** YOUR INSTRUCTIONS **
Go through the entries one line at a time, and gather every line that has the word "AIProjects".

** THE RECORDS **
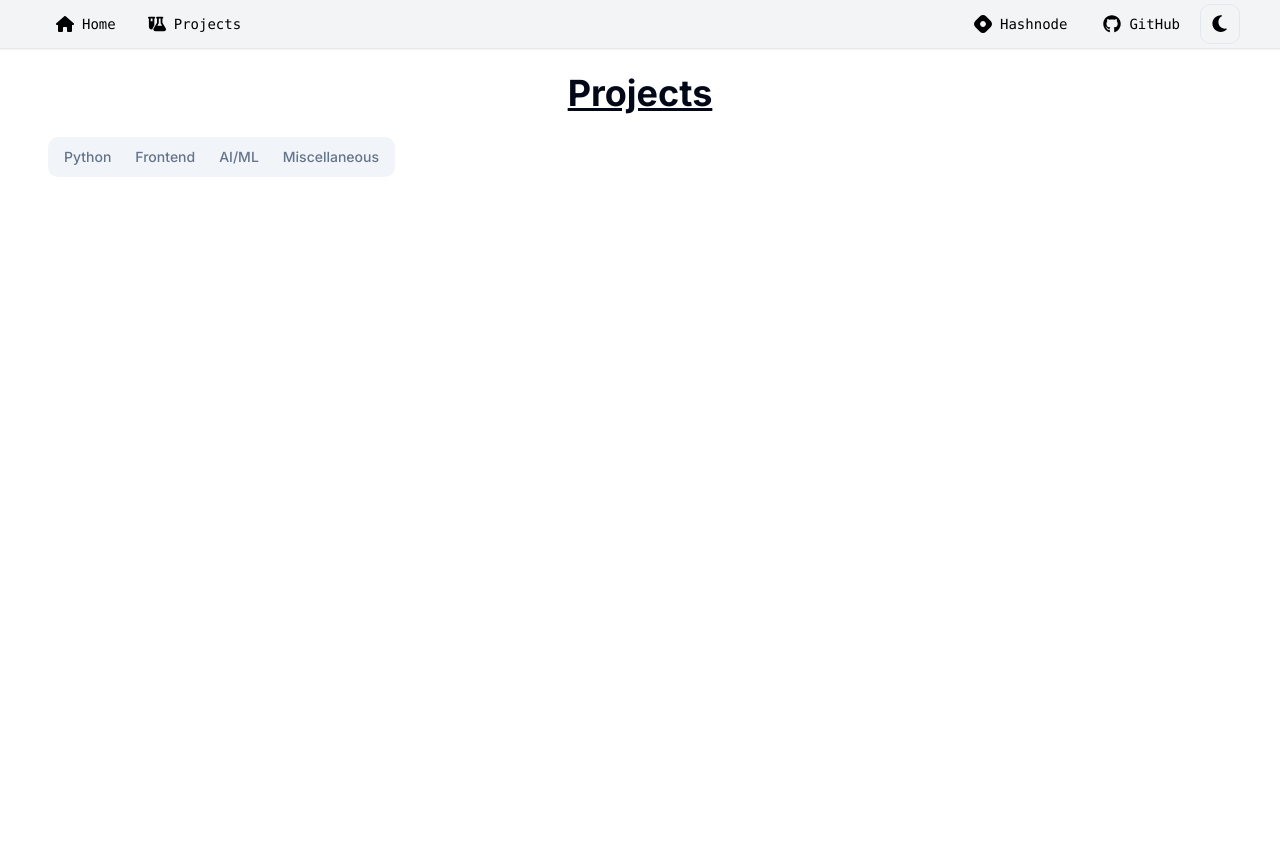
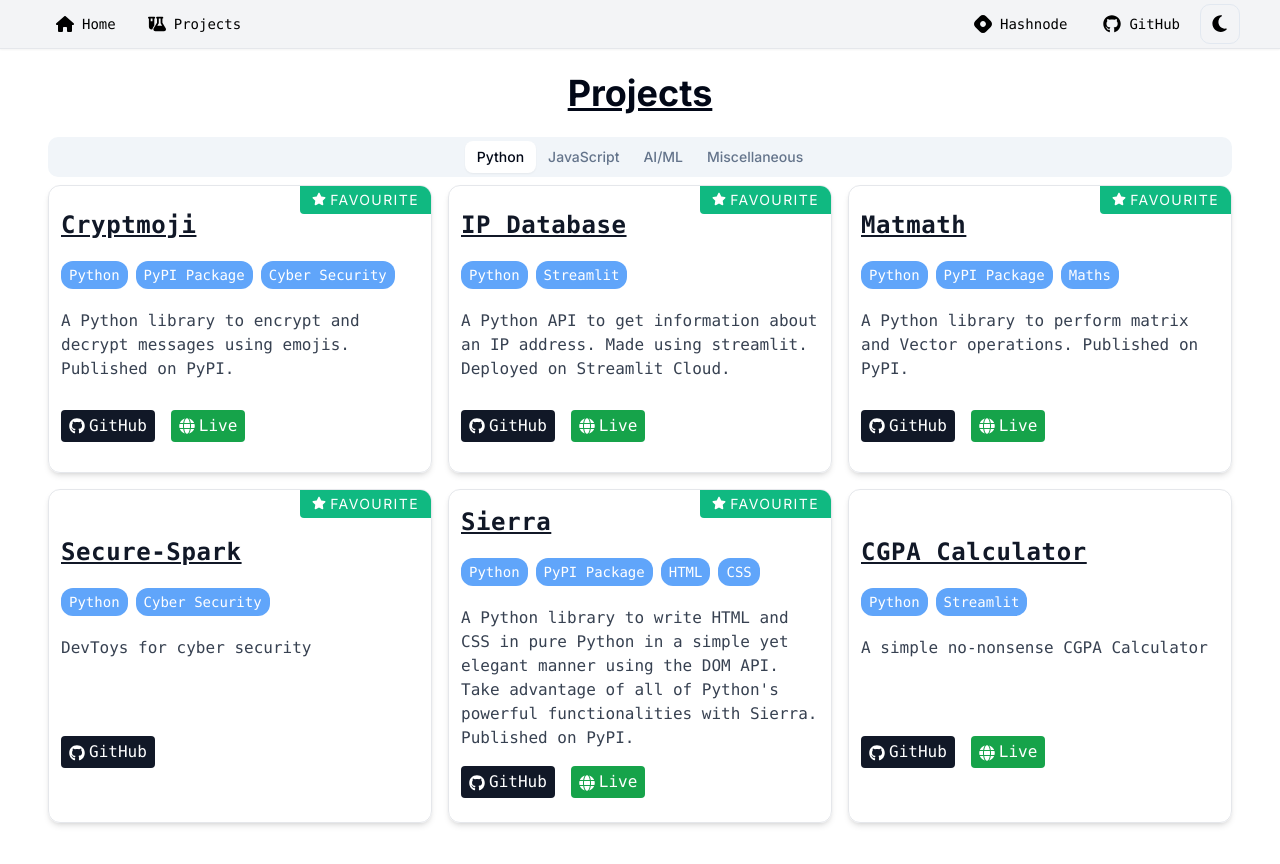
Before and after one commit to Siddhesh-Agarwal/Siddhesh-Agarwal.github.io, a Next.js app: page /projects in a window 1280 px wide. Shown: the top 864 px of the page. Before the commit the page ends 800 px from the top, so only its background shows below. Built offline with nearby package versions, Linux system fonts and the light colour scheme.

Commit message:
Refactor project listings.

```diff
--- a/app/projects/page.tsx
+++ b/app/projects/page.tsx
@@ -3,7 +3,7 @@ import ProjectCard from "@/components/ProjectCard"
 import { ProjectData } from "@/types/ProjectData"
 import { Tabs, TabsList, TabsTrigger, TabsContent } from "@/components/ui/tabs";
 
-const ReactProjects: ProjectData[] = [
+const JavaScriptProjects: ProjectData[] = [
     {
         title: "Pomofocus clone",
         description: "A clone of the Pomofocus.io website. Helps you focus on your work by using the Pomodoro Technique",
@@ -18,12 +18,12 @@ const ReactProjects: ProjectData[] = [
         description: "A simple no-nonsense price calculator for LLM providers like OpenAI, Claude, and Google based on Input and Output Tokens.",
         image: "https://github.com/user-attachments/assets/a6e4f7be-7382-4d8a-af25-4280210747e9",
         githubURL: "https://github.com/Siddhesh-Agarwal/llm-price-calculator",
-        liveURL: "https://llm-price-calc.vercel.app/",
+        liveURL: "https://llm-price-calculator.pages.dev/",
         tags: ["Vite", "React", "TypeScript", "SWC"],
         featured: true,
     },
     {
-        title: "GitHub Wrapped",
+        title: "GitHub Summary",
         description: "A website that Displays the information of a GitHub User or an Organization in a beautiful way",
         image: "https://user-images.githubusercontent.com/68057995/222699221-8e1b319a-a83e-4498-aceb-02737d8437e5.png",
         githubURL: "https://github.com/Siddhesh-Agarwal/github-wrapped/",
@@ -38,6 +38,21 @@ const ReactProjects: ProjectData[] = [
         liveURL: "https://pokemon-mu-pied.vercel.app/",
         tags: ["React", "TypeScript", "Tailwind"],
     },
+    {
+        title: "Jokes API",
+        description: "A simple API to get jokes via a LLM",
+        githubURL: "https://github.com/Siddhesh-Agarwal/cf-ai-jokes",
+        liveURL: "https://sparkling-dust-9b63.siddhesh-agarwal.workers.dev/",
+        tags: ["JavaScript", "Cloudflare", "Gen AI"],
+    },
+    {
+        title: "Uploadid",
+        description: "Uploadid is a web application that helps colleges and universities keep track of their Faculty participation and achievements through an easy-to-understand Web User Interface.",
+        githubURL: "https://github.com/Siddhesh-Agarwal/uploadid",
+        liveURL: "https://uploadid.vercel.app/",
+        tags: ["Next.js", "TypeScript", "Supabase"],
+        featured: true,
+    },
 ]
 
 const PythonProjects: ProjectData[] = [
@@ -47,6 +62,22 @@ const PythonProjects: ProjectData[] = [
         githubURL: "https://github.com/Siddhesh-Agarwal/matmath/",
         liveURL: "https://pypi.org/project/matmath/",
         tags: ["Python", "PyPI Package", "Maths"],
+        featured: true,
+    },
+    {
+        title: "Sierra",
+        description: "A Python library to write HTML and CSS in pure Python in a simple yet elegant manner using the DOM API. Take advantage of all of Python's powerful functionalities with Sierra. Published on PyPI.",
+        githubURL: "https://github.com/BrainStormYourWayIn/sierra/",
+        liveURL: "https://pypi.org/project/sierra/",
+        tags: ["Python", "PyPI Package", "HTML", "CSS"],
+        featured: true,
+    },
+    {
+        title: "Cryptmoji",
+        description: "A Python library to encrypt and decrypt messages using emojis. Published on PyPI.",
+        githubURL: "https://github.com/Siddhesh-Agarwal/Cryptmoji/",
+        liveURL: "https://pypi.org/project/cryptmoji/",
+        tags: ["Python", "PyPI Package", "Cyber Security"],
         featured: true,
     },
     {
@@ -63,28 +94,6 @@ const PythonProjects: ProjectData[] = [
         liveURL: "https://ip-database.streamlit.app",
         tags: ["Python", "Streamlit"],
         featured: true,
-    },
-    {
-        title: "Sierra",
-        description: "A Python library to write HTML and CSS in pure Python in a simple yet elegant manner using the DOM API. Take advantage of all of Python's powerful functionalities with Sierra. Published on PyPI.",
-        githubURL: "https://github.com/BrainStormYourWayIn/sierra/",
-        liveURL: "https://pypi.org/project/sierra/",
-        tags: ["Python", "PyPI Package", "HTML", "CSS"],
-        featured: true,
-    },
-    {
-        title: "Cryptmoji",
-        description: "A Python library to encrypt and decrypt messages using emojis. Published on PyPI.",
-        githubURL: "https://github.com/Siddhesh-Agarwal/Cryptmoji/",
-        liveURL: "https://pypi.org/project/cryptmoji/",
-        tags: ["Python", "PyPI Package", "Cyber Security"],
-    },
-    {
-        title: "Newsful News",
-        description: "A simple news extractor that extracts the news from the given url and displays it in a simple UI. It can bypass the paywalls and ad blocks to extract the news.",
-        githubURL: "https://github.com/Siddhesh-Agarwal/news-extractor/",
-        liveURL: "https://newsful-news.onrender.com/",
-        tags: ["Python", "Flask", "Web Scraping"],
     },
     {
         title: "CGPA Calculator",
@@ -131,6 +140,7 @@ const AIProjects: ProjectData[] = [
         githubURL: "https://github.com/Siddhesh-Agarwal/Dementia-Detection/",
         liveURL: "https://dementia-detection.streamlit.app/",
         tags: ["Python", "TensorFlow", "Streamlit", "CNN"],
+        featured: true,
     },
     {
         title: "Neural Network in C",
@@ -168,6 +178,28 @@ const MiscellaneousProjects: ProjectData[] = [
     },
 ]
 
+function ProjectCards({ projects }: { projects: ProjectData[] }) {
+    // sort the projects by featured and then by title
+    projects.sort((a, b) => {
+        if (a.featured && !b.featured) return -1
+        if (!a.featured && b.featured) return 1
+        if (a.title < b.title) return -1
+        if (a.title > b.title) return 1
+        return 0
+    })
+    return (
+        <div className="grid grid-cols-1 md:grid-cols-2 lg:grid-cols-3 gap-4">
+            {
+                projects.map(
+                    (project: ProjectData, index: number) => (
+                        <ProjectCard props={project} key={index} />
+                    )
+                )
+            }
+        </div>
+    )
+}
+
 export default function ProjectsPage() {
     return (
         <div className="container px-4 md:px-8 lg:px-12 min-w-full bg-white dark:bg-gray-900 py-6 md:pb-12">
@@ -175,65 +207,32 @@ export default function ProjectsPage() {
                 Projects
             </h1>
 
-            <Tabs defaultValue="python w-full">
-                <TabsList>
+            <Tabs defaultValue="python" className="w-full">
+                <TabsList className="w-full flex justify-center">
                     <TabsTrigger value="python">Python</TabsTrigger>
-                    <TabsTrigger value="frontend">Frontend</TabsTrigger>
+                    <TabsTrigger value="javascript">JavaScript</TabsTrigger>
                     <TabsTrigger value="ai">AI/ML</TabsTrigger>
                     <TabsTrigger value="miscellaneous">Miscellaneous</TabsTrigger>
                 </TabsList>
 
-
                 {/* Python Projects */}
                 <TabsContent value="python">
-                    <div className="grid grid-cols-1 md:grid-cols-2 lg:grid-cols-3 gap-4">
-                        {
-                            PythonProjects.map(
-                                (project: ProjectData, index: number) => (
-                                    <ProjectCard props={project} key={index} />
-                                )
-                            )
-                        }
-                    </div>
+                    <ProjectCards projects={PythonProjects} />
                 </TabsContent>
 
                 {/* React Projects */}
-                <TabsContent value="frontend">
-                    <div className="grid grid-cols-1 md:grid-cols-2 lg:grid-cols-3 gap-4">
-                        {
-                            ReactProjects.map(
-                                (project: ProjectData, index: number) => (
-                                    <ProjectCard props={project} key={index} />
-                                )
-                            )
-                        }
-                    </div>
+                <TabsContent value="javascript">
+                    <ProjectCards projects={JavaScriptProjects} />
                 </TabsContent>
 
                 {/* AI Projects */}
                 <TabsContent value="ai">
-                    <div className="grid grid-cols-1 md:grid-cols-2 lg:grid-cols-3 gap-4">
-                        {
-                            AIProjects.map(
-                                (project: ProjectData, index: number) => (
-                                    <ProjectCard props={project} key={index} />
-                                )
-                            )
-                        }
-                    </div>
+                    <ProjectCards projects={AIProjects} />
                 </TabsContent>
 
                 {/* Miscellaneous Projects */}
                 <TabsContent value="miscellaneous">
-                    <div className="grid grid-cols-1 md:grid-cols-2 lg:grid-cols-3 gap-4">
-                        {
-                            MiscellaneousProjects.map(
-                                (project: ProjectData, index: number) => (
-                                    <ProjectCard props={project} key={index} />
-                                )
-                            )
-                        }
-                    </div>
+                    <ProjectCards projects={MiscellaneousProjects} />
                 </TabsContent>
             </Tabs>
         </div>
```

** TASK RESULT **
@@ -131,6 +140,7 @@ const AIProjects: ProjectData[] = [
-                            AIProjects.map(
+                    <ProjectCards projects={AIProjects} />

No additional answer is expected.